> _Material provided_
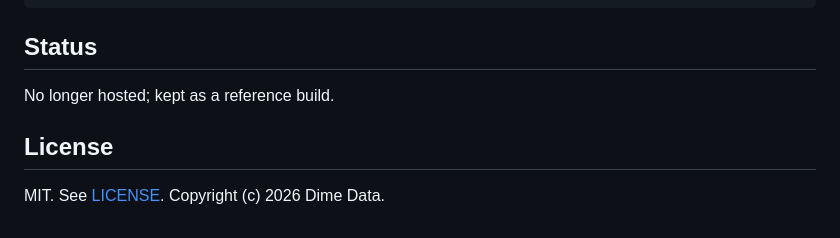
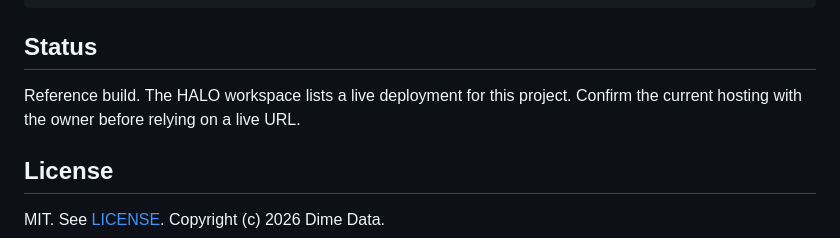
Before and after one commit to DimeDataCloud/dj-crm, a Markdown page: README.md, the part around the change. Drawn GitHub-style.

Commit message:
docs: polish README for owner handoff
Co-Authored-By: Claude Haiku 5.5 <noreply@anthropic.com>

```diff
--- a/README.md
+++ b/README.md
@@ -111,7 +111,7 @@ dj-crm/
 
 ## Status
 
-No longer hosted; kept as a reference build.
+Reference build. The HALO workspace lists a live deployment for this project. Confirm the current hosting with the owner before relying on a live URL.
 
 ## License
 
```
---
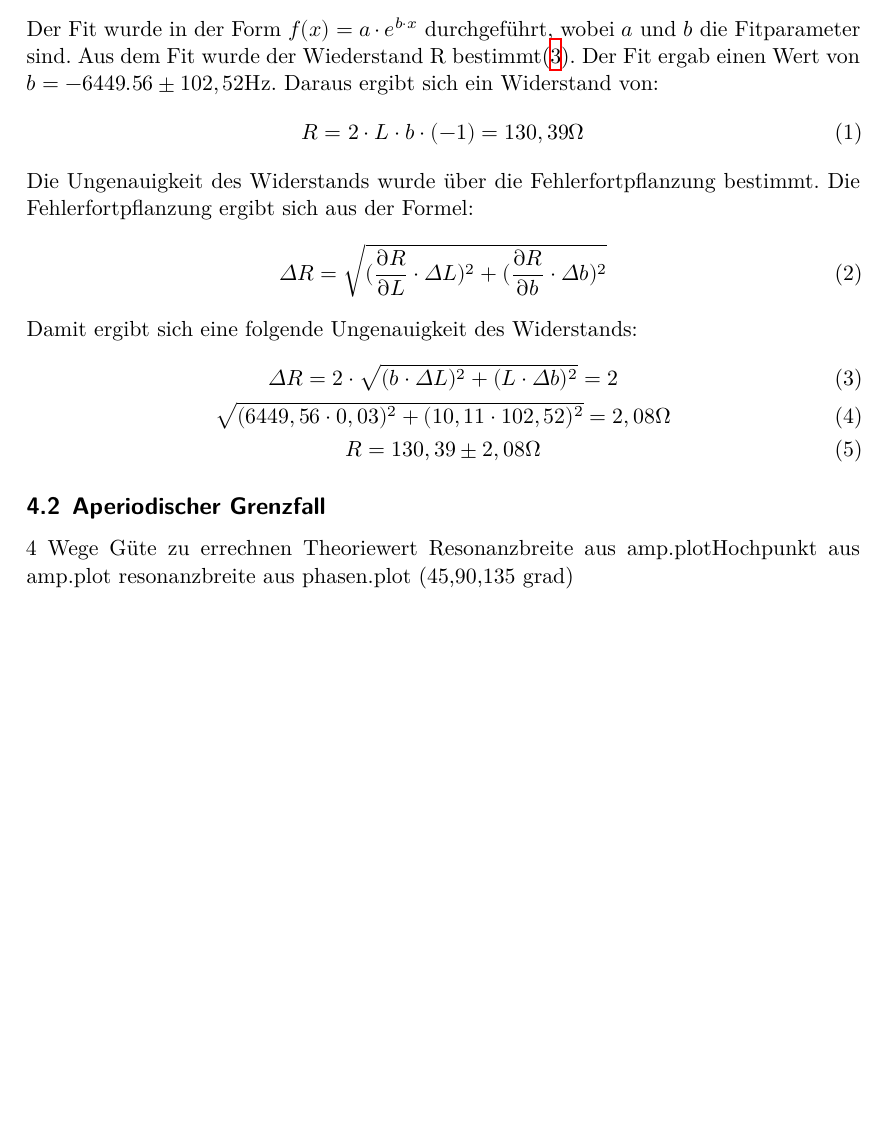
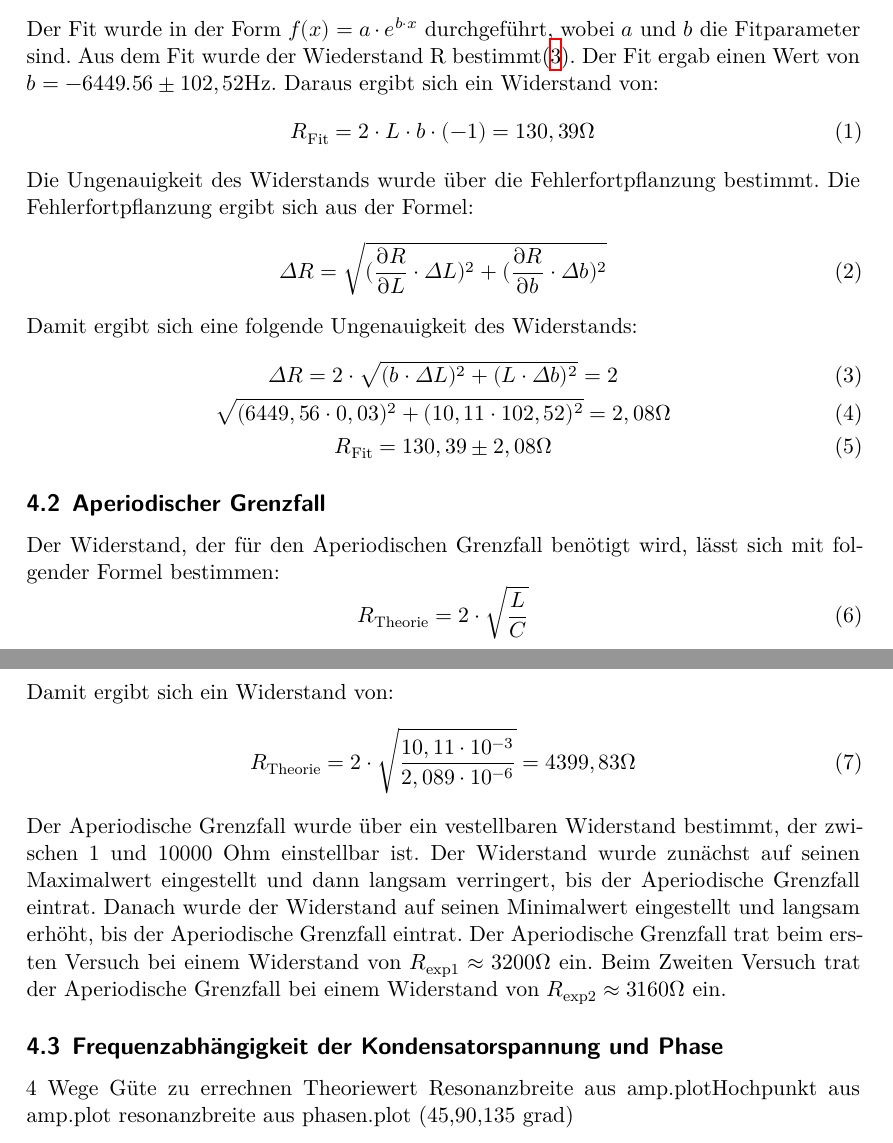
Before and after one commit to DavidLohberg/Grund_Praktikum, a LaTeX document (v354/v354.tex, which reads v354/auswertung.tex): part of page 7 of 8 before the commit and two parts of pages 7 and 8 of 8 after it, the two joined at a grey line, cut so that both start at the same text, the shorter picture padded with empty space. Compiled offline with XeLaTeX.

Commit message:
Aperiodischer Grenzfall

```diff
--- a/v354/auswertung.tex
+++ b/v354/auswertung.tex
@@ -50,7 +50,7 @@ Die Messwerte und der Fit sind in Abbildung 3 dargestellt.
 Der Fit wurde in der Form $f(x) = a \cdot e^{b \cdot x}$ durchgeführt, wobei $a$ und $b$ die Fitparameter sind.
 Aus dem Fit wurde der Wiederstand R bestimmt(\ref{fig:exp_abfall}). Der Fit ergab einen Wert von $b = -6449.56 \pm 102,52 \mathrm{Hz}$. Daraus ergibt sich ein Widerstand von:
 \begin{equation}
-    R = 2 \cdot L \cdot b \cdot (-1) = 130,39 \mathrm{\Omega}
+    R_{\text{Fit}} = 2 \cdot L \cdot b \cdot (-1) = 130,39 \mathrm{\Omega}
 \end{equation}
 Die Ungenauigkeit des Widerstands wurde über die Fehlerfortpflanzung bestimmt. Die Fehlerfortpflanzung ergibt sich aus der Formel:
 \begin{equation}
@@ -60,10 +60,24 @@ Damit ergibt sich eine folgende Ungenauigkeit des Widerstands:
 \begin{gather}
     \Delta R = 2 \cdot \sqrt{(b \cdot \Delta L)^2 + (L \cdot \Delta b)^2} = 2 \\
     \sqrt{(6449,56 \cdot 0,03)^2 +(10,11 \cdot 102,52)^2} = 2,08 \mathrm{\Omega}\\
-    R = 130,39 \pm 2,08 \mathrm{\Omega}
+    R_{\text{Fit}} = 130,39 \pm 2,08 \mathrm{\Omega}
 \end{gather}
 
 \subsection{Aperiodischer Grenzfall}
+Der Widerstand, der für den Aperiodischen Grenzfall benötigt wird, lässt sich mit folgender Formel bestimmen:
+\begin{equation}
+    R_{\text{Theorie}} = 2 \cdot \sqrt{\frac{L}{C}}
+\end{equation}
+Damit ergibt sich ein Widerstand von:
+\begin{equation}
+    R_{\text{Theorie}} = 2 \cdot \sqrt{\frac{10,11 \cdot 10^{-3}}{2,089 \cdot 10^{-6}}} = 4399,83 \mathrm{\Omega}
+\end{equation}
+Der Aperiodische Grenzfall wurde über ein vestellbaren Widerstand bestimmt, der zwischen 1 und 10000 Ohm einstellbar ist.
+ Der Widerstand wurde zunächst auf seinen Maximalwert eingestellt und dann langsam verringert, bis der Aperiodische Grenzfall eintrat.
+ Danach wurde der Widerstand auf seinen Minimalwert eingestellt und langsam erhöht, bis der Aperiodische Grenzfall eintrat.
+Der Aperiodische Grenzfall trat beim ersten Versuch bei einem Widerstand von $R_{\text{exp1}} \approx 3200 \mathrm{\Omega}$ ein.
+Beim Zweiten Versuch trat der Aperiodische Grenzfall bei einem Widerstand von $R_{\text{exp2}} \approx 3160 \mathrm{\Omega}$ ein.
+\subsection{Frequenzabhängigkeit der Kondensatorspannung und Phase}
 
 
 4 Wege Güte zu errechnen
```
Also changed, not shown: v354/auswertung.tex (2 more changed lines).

> _Exercise requirements_
Where the string "sich" appears in a line of the entries, that line counts; state the total number of such lines and nothing else.

> _Result of the exercise_
5